By now, most people are well aware that consuming properly filtered water and inhaling clean filtered air can significantly reduce one’s exposure to both pathogens and carcinogenic pollutants. Nanofilters are designed to remove even the smallest microorganisms and contaminant particles, and are already being used to reduce the spread of nonsocomial infections in medical facilities. Nano water filtration uses high pressure to separate contaminants from the water supply. Water is forced through a membrane that is designed with holes which are no larger than .00001 ( 5 micron), which in turn traps and removes volatile organic compounds (VOCs), pathogens and other harmful substances. As rampant pollution is allowed to continue unabated, the demand for air purification is increasing as well. Companies like Hitachi and Mitsubishi are now incorporating nanofiltration methods in their air purifiers and some models of air conditioning units. With this type of air filtration, densely clustered nanoparticles trap and remove allergens, microbes and harmful chemicals from the air. However, one of nanofiltration’s disadvantages is the cost and maintenance of the required membranes, which are an expensive part of the process, and the frequency of repairs and replacements is dependent on the amount of total dissolved solids, the flow rate and components of the feed.

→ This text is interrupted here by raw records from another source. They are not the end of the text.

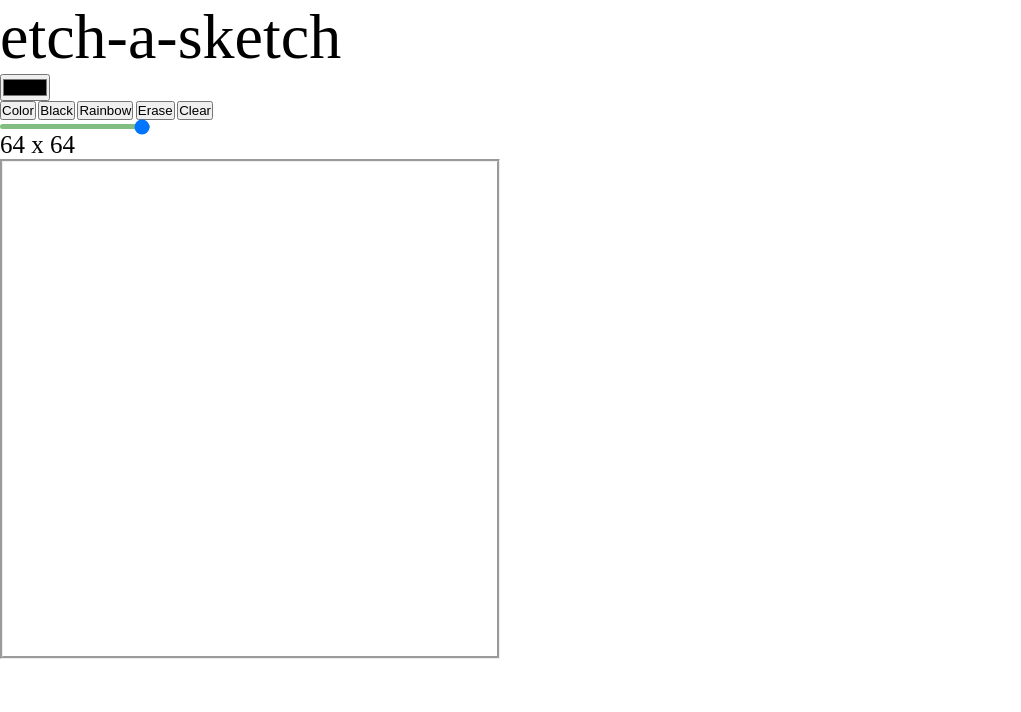
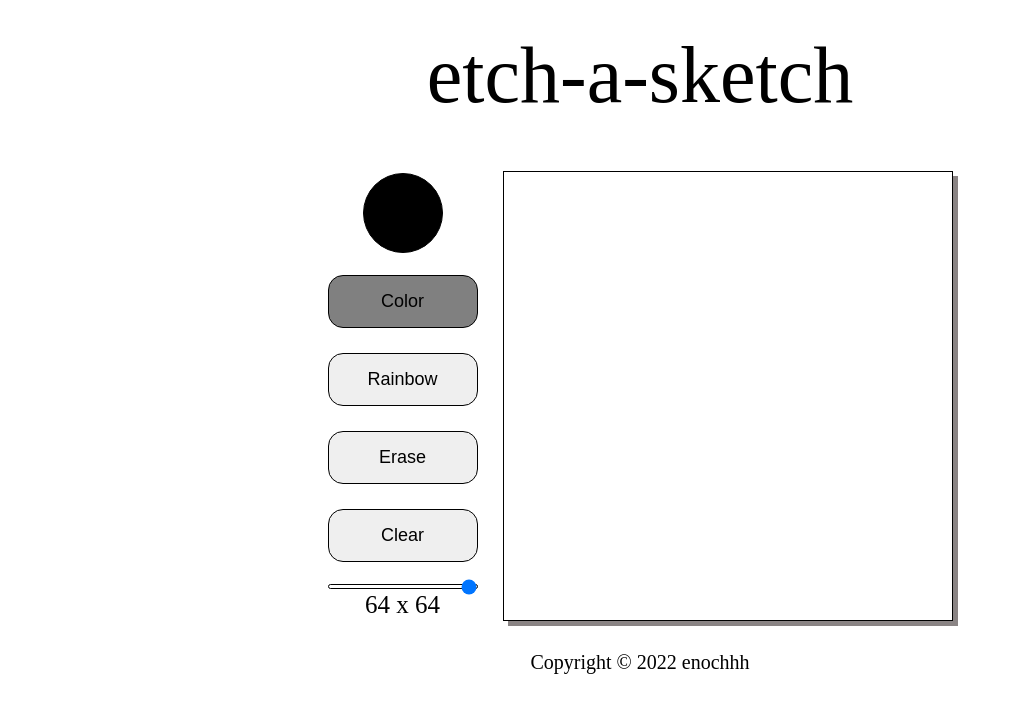
Before and after one commit to enochhh/etch-a-sketch, a plain HTML site: page index.html in a window 1280 px wide. Shown: the whole page, without its empty margins (0-1021 px from the left). Drawn offline with Linux system fonts and the light colour scheme.

Commit message:
Finished styling

```diff
--- a/index.css
+++ b/index.css
@@ -9,17 +9,43 @@
     font-size: 62.5%;
 }
 
+.body {
+    display:flex;
+    height:100vh;
+    flex-direction:column;
+    justify-content:space-between;
+    align-items:center;
+}
+
 #header {
-    font-size: 6.4rem;
+    font-size: 8rem;
+    text-align: center;
+    margin-top: 3rem;
+    margin-bottom: 5rem;
+}
+
+#footer {
+    font-size: 2rem;
+    text-align: center;
+    margin-top: 3rem;
+}
+
+.btn {
+    padding: 1.5rem;
+    width: 15rem;
+    border:.1rem solid black;
+    border-radius: 1.5rem;
+    font-size: 1.8rem;
 }
 
 #gridContainer {
     display: grid;
     grid-template-rows: repeat(var(--grid-rows), 1fr);
     grid-template-columns: repeat(var(--grid-cols), 1fr);
-    height: 50rem;
-    width: 50rem;
-    border-style:groove;
+    height: 45rem;
+    width: 45rem;
+    border: .1rem solid black;
+    box-shadow: .5em .5em rgb(138, 132, 132);
 }
 
 .grid-item {
@@ -33,12 +59,55 @@
 
 .slider {
     -webkit-appearance: none;
-    background-color: rgb(130, 190, 130);
+    background-color:transparent;
+    border: .05rem solid black;
     width: 15rem;
     height: .5rem;
     border-radius: 15px;
+    margin-top: 2rem;
 }
+
+#sliderVal {
+    text-align: center;
+}
+
+#colorPicker {
+    width: 8rem;
+    height: 8rem;
+    border-radius: 50%;
+    margin-bottom: 2rem;
+    border: .1rem solid black;
+}
+
+#input-color {
+    opacity: 0;
+    width: 8rem;
+    height: 8rem;
+}
+
 
 #sliderVal {
     font-size: 2.5rem;
 }
+
+.flex-container {
+    display: flex;
+    flex-direction: column;
+}
+
+#inputContainer {
+    display: flex;
+    flex-direction: column;
+    justify-content: space-evenly;
+    align-items:center;
+}
+
+.flex-container #btnContainer {
+    gap: 2.5rem;
+}
+
+#content {
+    display:flex;
+    justify-content: center;
+    gap: 2.5rem;
+}
--- a/index.html
+++ b/index.html
@@ -10,11 +10,13 @@
 </head>
 <body>
     <div id="header"> etch-a-sketch </div>
-    <div id="inputContainer">
-        <div class="colorPicker"><input type="color" value="black" id="input-color"></div>
-        <div id="btnContainer">
+    <div id="content">
+        <div class = "flex-container" id="inputContainer">
+            <div id="colorPicker">
+                <input type="color" value="#rrggbb" id="input-color">
+            </div>
+            <div class = "flex-container" id="btnContainer">
                 <button class="btn" id="color">Color</button>
-            <button class="btn" id="black">Black</button>
                 <button class="btn" id="rainbow">Rainbow</button>
                 <button class="btn" id="erase">Erase</button>
                 <button class="btn" id="clear">Clear</button>
@@ -25,5 +27,7 @@
             </div>
         </div>
         <div id="gridContainer"></div>
+    </div>
+    <div id="footer">Copyright &copy; 2022 enochhh</div>
 </body>
 </html>
--- a/index.js
+++ b/index.js
@@ -2,24 +2,30 @@ const gridContainer = document.getElementById('gridContainer');
 const clear = document.getElementById('clear');
 const erase = document.getElementById('erase');
 const userDraw = document.getElementById('color');
-const blackDraw = document.getElementById('black');
 const rainbowDraw = document.getElementById('rainbow');
 let sliderRange = document.getElementById('sliderRange');
 let sliderVal = document.getElementById('sliderVal');
 let inputColor = document.getElementById('input-color');
+let colorPicker = document.getElementById('colorPicker');
 
+/* Event listeners for grid manipulation*/
 clear.addEventListener("click", clearGrid);
-blackDraw.addEventListener("click", colorState);
 rainbowDraw.addEventListener("click", colorState);
 userDraw.addEventListener("click", colorState);
 erase.addEventListener("click", eraseGrid);
 
+/* Event listeners to show which button is currently activated */
+clear.addEventListener("click", activeButton);
+rainbowDraw.addEventListener("click", activeButton);
+userDraw.addEventListener("click", activeButton);
+erase.addEventListener("click", activeButton);
+
 /* Set the default color on page load so that users can immediately start drawing*/
-let buttonState = 'black';
+let buttonState = 'color';
 let userChoiceColor = 'black';
 
 window.onload = function() {
-    blackDraw.click();
+    userDraw.click();
 }
 
 /* Slider Display */
@@ -32,9 +38,13 @@ sliderRange.oninput = function() {
 /* Color Picker */
 inputColor.oninput = function() {
     userChoiceColor = `${this.value}`;
-    console.log(this.value);
 }
 
+inputColor.onchange = function() {
+    colorPicker.style.backgroundColor = inputColor.value;
+}
+
+colorPicker.style.backgroundColor = inputColor.value;
 /* Refresh and create new grid every time grid size is changed,
     and continue using the same color from the saved button state*/
 sliderRange.onchange = function() {
@@ -45,16 +55,12 @@ sliderRange.onchange = function() {
 
 /* Save the color state when color button is clicked */
 function colorState(e) {
-    if (e.target.id === 'black') {
-        buttonState = 'black';
+    if (e.target.id === 'color') {
+        buttonState = 'color';
         colorPick(buttonState);
     }
     else if (e.target.id === 'rainbow') {
         buttonState = 'rainbow';
-        colorPick(buttonState);
-    }
-    else if (e.target.id === 'color') {
-        buttonState = 'color';
         colorPick(buttonState);
     }
 }
@@ -97,11 +103,6 @@ function rainbowColor (e) {
     e.style.backgroundColor = rndCol;
 }
 
-/* Default color (black) */
-function blackColor (e) {
-    e.style.backgroundColor = 'black';
-}
-
 function pickColor (e) {
     e.style.backgroundColor = userChoiceColor;
 }
@@ -114,17 +115,20 @@ function resetColor (e) {
 function colorPick(buttonState) {
     let gridItem = document.querySelectorAll(".grid-item");
     gridItem.forEach(item => item.addEventListener('mouseover', (e) => {
-            if(buttonState === 'black') {
-                blackColor(item);
+            if(buttonState === 'color') {
+                pickColor(item);
             }
             else if(buttonState ==='rainbow') {
                 rainbowColor(item);
             }
-            else if(buttonState ==='color') {
-                pickColor(item);
-            }
         })
     );
+}
+
+function activeButton(e) {
+    let btn = document.querySelectorAll('.btn');
+    btn.forEach(item => item.style.backgroundColor = '');
+    e.currentTarget.style.backgroundColor = 'gray';
 }
 
 createGrid(sliderRange.value);
```
Lines whose indentation alone changed are shown as unchanged.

As electronic monitoring becomes ubiquitous, it’s no surprise that the trend has spread to healthcare. Existing applications, along with many bio sensors under development, allow medical professionals to track vital signs, blood glucose and hormone levels, and to detect the presence of antibodies all in one go without obtaining blood from patients. An implantable glucose sensor, for example, can be coupled with an insulin release system to help diabetics monitor and control their condition without finger pricks and subcutaneous injections. Nanotechnology can make it possible to carry out multiple medical tests simultaneously while avoiding laboratory discrepancies. Soon it may even be possible to share this data wirelessly with a physician’s computer or mobile device.
In the near future, the healthcare sector will experience a revolution, and nanotechnology will likely have a major impact on the coming developments.